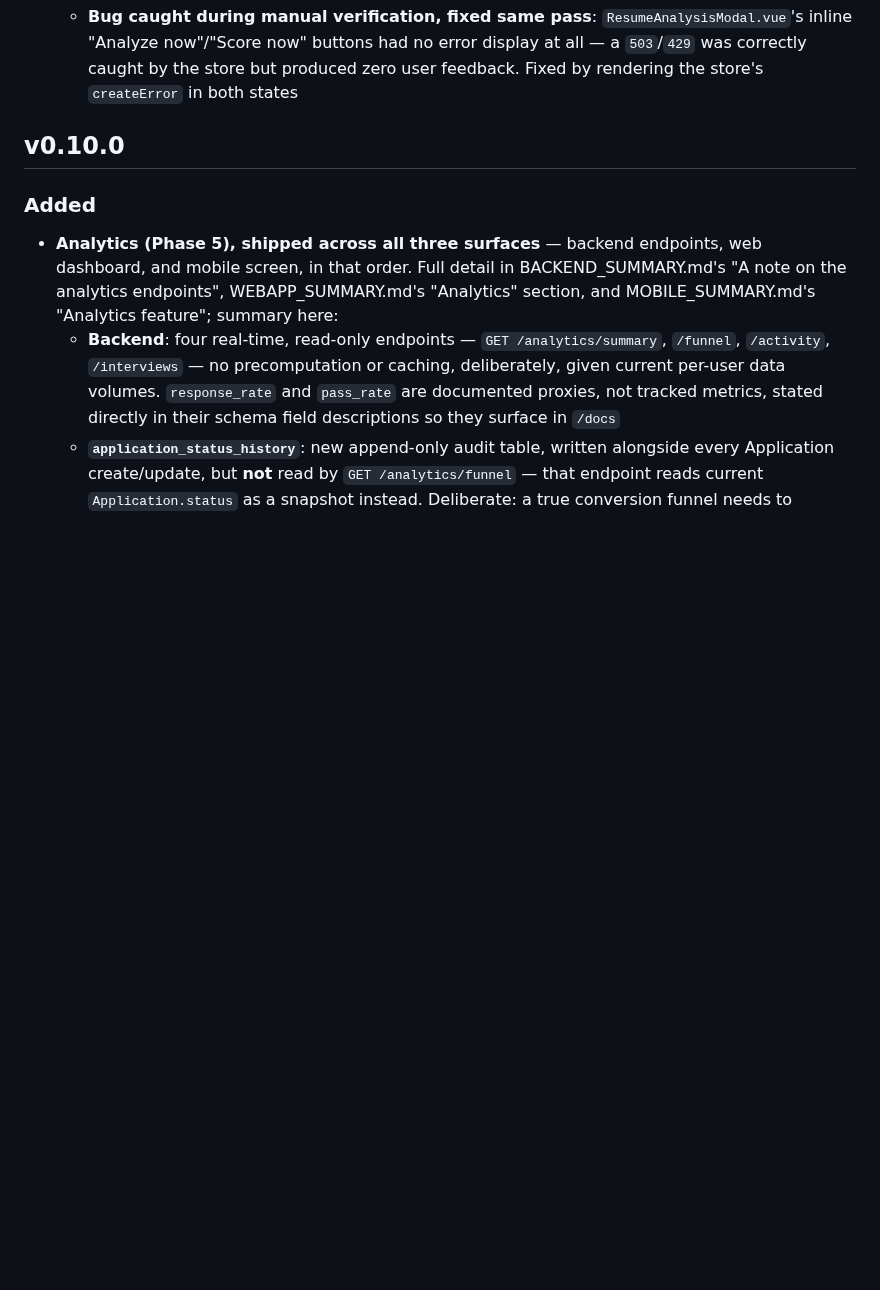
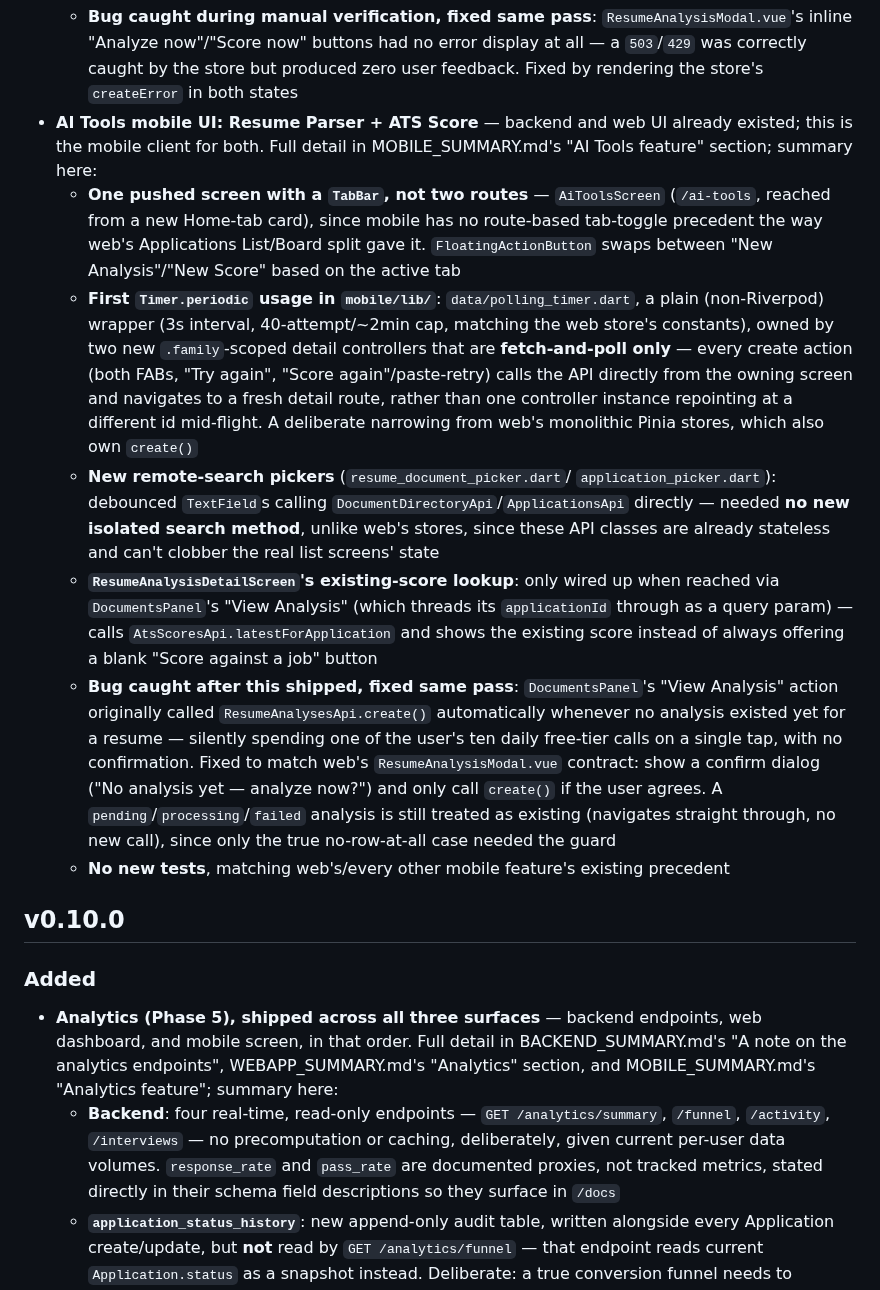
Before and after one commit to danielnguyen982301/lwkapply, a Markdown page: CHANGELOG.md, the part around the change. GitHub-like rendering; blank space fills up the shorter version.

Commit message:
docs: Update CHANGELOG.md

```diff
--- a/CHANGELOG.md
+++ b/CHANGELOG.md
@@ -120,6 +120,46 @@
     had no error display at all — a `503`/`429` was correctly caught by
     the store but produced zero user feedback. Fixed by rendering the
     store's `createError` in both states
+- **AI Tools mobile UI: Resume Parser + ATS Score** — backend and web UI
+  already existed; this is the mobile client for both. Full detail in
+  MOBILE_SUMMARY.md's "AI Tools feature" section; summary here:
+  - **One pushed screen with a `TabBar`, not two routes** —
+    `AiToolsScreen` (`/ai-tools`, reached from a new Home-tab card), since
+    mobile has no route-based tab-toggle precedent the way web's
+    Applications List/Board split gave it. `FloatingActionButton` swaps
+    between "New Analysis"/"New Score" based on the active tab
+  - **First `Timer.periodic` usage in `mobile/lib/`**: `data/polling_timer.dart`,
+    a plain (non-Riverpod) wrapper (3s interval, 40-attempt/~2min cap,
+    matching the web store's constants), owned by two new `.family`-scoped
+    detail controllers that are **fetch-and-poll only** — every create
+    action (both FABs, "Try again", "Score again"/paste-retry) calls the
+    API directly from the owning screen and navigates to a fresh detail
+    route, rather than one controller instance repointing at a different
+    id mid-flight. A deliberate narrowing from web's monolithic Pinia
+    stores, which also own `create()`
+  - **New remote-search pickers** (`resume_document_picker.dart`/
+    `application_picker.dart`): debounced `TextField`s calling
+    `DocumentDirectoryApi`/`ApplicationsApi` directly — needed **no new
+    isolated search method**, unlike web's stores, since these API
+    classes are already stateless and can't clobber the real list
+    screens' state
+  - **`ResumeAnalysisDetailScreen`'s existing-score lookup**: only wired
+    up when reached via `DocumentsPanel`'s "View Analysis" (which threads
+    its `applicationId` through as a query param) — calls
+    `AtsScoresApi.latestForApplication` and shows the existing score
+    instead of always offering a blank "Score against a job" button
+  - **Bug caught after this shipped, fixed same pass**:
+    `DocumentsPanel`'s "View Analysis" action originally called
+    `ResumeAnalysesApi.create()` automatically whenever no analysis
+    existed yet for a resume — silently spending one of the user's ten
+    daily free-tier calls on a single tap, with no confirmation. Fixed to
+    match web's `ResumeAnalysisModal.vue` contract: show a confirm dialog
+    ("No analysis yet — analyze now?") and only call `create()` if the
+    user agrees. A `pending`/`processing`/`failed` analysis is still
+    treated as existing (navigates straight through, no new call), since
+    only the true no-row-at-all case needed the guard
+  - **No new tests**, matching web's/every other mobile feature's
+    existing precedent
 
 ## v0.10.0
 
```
· · · ·
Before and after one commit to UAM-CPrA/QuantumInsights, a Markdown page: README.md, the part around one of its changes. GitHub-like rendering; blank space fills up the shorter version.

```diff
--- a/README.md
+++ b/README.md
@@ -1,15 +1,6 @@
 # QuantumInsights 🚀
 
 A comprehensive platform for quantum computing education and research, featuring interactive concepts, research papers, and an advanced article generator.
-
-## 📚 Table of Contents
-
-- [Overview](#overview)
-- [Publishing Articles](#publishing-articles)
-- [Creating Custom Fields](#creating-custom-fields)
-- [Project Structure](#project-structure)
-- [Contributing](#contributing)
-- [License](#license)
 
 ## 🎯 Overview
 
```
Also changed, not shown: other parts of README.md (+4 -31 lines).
· · · ·
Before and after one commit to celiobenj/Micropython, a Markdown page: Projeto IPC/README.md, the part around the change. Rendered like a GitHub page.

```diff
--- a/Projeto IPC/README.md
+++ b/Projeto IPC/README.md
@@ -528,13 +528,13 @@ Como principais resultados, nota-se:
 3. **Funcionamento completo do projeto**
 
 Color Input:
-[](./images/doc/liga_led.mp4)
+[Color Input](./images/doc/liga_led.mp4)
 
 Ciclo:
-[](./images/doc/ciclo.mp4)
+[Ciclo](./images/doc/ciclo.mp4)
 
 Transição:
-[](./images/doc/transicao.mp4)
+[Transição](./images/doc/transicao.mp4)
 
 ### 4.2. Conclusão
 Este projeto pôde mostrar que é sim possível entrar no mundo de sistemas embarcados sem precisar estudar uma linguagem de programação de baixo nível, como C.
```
· · · ·
- [Your goal]: Copy every line of the data where "page" is found.

- [Task output]:
Before and after one commit to danielnguyen982301/lwkapply, a Markdown page: CHANGELOG.md, the part around the change. GitHub-like rendering; blank space fills up the shorter version.
Before and after one commit to UAM-CPrA/QuantumInsights, a Markdown page: README.md, the part around one of its changes. GitHub-like rendering; blank space fills up the shorter version.
Before and after one commit to celiobenj/Micropython, a Markdown page: Projeto IPC/README.md, the part around the change. Rendered like a GitHub page.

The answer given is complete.